PROBLEM TO SOLVE: In this exercise, return each entry exactly as given.

(Beginning of DATA PROVIDED)

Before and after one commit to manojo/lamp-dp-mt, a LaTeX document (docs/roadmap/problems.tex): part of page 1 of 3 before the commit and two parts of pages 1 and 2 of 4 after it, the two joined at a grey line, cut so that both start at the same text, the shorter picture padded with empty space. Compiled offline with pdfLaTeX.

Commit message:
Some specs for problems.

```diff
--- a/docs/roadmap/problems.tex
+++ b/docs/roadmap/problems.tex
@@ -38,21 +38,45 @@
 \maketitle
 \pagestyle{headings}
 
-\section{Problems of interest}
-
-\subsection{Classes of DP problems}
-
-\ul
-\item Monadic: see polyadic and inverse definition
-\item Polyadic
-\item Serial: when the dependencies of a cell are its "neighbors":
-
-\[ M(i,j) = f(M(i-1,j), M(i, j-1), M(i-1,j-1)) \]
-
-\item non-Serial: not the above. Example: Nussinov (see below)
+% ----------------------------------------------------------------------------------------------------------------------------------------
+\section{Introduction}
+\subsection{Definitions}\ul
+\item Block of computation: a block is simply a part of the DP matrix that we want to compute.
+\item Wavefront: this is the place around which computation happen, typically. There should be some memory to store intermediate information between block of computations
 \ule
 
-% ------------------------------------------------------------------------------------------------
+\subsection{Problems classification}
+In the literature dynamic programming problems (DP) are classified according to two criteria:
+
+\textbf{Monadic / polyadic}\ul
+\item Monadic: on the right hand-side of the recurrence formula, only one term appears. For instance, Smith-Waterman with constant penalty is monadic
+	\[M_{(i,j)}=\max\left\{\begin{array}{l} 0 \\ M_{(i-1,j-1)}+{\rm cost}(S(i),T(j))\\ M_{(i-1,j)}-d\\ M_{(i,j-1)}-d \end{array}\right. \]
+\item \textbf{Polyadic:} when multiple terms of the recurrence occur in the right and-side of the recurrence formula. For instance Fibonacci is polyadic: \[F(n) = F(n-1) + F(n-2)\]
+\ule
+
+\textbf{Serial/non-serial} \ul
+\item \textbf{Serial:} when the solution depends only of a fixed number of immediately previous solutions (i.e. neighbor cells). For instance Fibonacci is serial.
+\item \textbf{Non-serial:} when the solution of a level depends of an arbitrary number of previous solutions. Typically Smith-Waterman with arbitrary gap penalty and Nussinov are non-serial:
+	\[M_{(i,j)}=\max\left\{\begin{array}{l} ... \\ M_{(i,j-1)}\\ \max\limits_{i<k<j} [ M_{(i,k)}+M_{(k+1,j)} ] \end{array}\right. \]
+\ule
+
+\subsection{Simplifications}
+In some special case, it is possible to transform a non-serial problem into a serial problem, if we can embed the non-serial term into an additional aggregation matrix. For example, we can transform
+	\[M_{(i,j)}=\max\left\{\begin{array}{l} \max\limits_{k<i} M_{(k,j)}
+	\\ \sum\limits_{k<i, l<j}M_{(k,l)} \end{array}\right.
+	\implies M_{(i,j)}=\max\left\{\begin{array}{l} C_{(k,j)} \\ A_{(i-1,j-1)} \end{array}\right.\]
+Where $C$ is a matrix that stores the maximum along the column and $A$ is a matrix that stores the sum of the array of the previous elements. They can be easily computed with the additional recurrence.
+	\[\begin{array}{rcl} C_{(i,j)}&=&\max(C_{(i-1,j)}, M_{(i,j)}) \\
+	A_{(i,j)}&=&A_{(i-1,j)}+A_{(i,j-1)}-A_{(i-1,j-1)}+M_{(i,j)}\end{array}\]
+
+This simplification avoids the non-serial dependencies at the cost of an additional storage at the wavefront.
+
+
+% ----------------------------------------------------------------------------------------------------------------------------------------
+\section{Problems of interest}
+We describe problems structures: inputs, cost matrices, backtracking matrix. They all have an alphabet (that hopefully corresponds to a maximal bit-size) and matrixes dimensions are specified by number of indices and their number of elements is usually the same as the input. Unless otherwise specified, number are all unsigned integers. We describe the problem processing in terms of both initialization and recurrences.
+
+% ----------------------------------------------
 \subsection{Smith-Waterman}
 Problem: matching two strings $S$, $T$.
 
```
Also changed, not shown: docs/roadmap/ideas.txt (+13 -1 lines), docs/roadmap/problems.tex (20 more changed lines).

(End of DATA PROVIDED)

RESPONSE AREA:
Before and after one commit to manojo/lamp-dp-mt, a LaTeX document (docs/roadmap/problems.tex): part of page 1 of 3 before the commit and two parts of pages 1 and 2 of 4 after it, the two joined at a grey line, cut so that both start at the same text, the shorter picture padded with empty space. Compiled offline with pdfLaTeX.

Commit message:
Some specs for problems.

```diff
--- a/docs/roadmap/problems.tex
+++ b/docs/roadmap/problems.tex
@@ -38,21 +38,45 @@
 \maketitle
 \pagestyle{headings}
 
-\section{Problems of interest}
-
-\subsection{Classes of DP problems}
-
-\ul
-\item Monadic: see polyadic and inverse definition
-\item Polyadic
-\item Serial: when the dependencies of a cell are its "neighbors":
-
-\[ M(i,j) = f(M(i-1,j), M(i, j-1), M(i-1,j-1)) \]
-
-\item non-Serial: not the above. Example: Nussinov (see below)
+% ----------------------------------------------------------------------------------------------------------------------------------------
+\section{Introduction}
+\subsection{Definitions}\ul
+\item Block of computation: a block is simply a part of the DP matrix that we want to compute.
+\item Wavefront: this is the place around which computation happen, typically. There should be some memory to store intermediate information between block of computations
 \ule
 
-% ------------------------------------------------------------------------------------------------
+\subsection{Problems classification}
+In the literature dynamic programming problems (DP) are classified according to two criteria:
+
+\textbf{Monadic / polyadic}\ul
+\item Monadic: on the right hand-side of the recurrence formula, only one term appears. For instance, Smith-Waterman with constant penalty is monadic
+	\[M_{(i,j)}=\max\left\{\begin{array}{l} 0 \\ M_{(i-1,j-1)}+{\rm cost}(S(i),T(j))\\ M_{(i-1,j)}-d\\ M_{(i,j-1)}-d \end{array}\right. \]
+\item \textbf{Polyadic:} when multiple terms of the recurrence occur in the right and-side of the recurrence formula. For instance Fibonacci is polyadic: \[F(n) = F(n-1) + F(n-2)\]
+\ule
+
+\textbf{Serial/non-serial} \ul
+\item \textbf{Serial:} when the solution depends only of a fixed number of immediately previous solutions (i.e. neighbor cells). For instance Fibonacci is serial.
+\item \textbf{Non-serial:} when the solution of a level depends of an arbitrary number of previous solutions. Typically Smith-Waterman with arbitrary gap penalty and Nussinov are non-serial:
+	\[M_{(i,j)}=\max\left\{\begin{array}{l} ... \\ M_{(i,j-1)}\\ \max\limits_{i<k<j} [ M_{(i,k)}+M_{(k+1,j)} ] \end{array}\right. \]
+\ule
+
+\subsection{Simplifications}
+In some special case, it is possible to transform a non-serial problem into a serial problem, if we can embed the non-serial term into an additional aggregation matrix. For example, we can transform
+	\[M_{(i,j)}=\max\left\{\begin{array}{l} \max\limits_{k<i} M_{(k,j)}
+	\\ \sum\limits_{k<i, l<j}M_{(k,l)} \end{array}\right.
+	\implies M_{(i,j)}=\max\left\{\begin{array}{l} C_{(k,j)} \\ A_{(i-1,j-1)} \end{array}\right.\]
+Where $C$ is a matrix that stores the maximum along the column and $A$ is a matrix that stores the sum of the array of the previous elements. They can be easily computed with the additional recurrence.
+	\[\begin{array}{rcl} C_{(i,j)}&=&\max(C_{(i-1,j)}, M_{(i,j)}) \\
+	A_{(i,j)}&=&A_{(i-1,j)}+A_{(i,j-1)}-A_{(i-1,j-1)}+M_{(i,j)}\end{array}\]
+
+This simplification avoids the non-serial dependencies at the cost of an additional storage at the wavefront.
+
+
+% ----------------------------------------------------------------------------------------------------------------------------------------
+\section{Problems of interest}
+We describe problems structures: inputs, cost matrices, backtracking matrix. They all have an alphabet (that hopefully corresponds to a maximal bit-size) and matrixes dimensions are specified by number of indices and their number of elements is usually the same as the input. Unless otherwise specified, number are all unsigned integers. We describe the problem processing in terms of both initialization and recurrences.
+
+% ----------------------------------------------
 \subsection{Smith-Waterman}
 Problem: matching two strings $S$, $T$.
 
```
Also changed, not shown: docs/roadmap/ideas.txt (+13 -1 lines), docs/roadmap/problems.tex (20 more changed lines).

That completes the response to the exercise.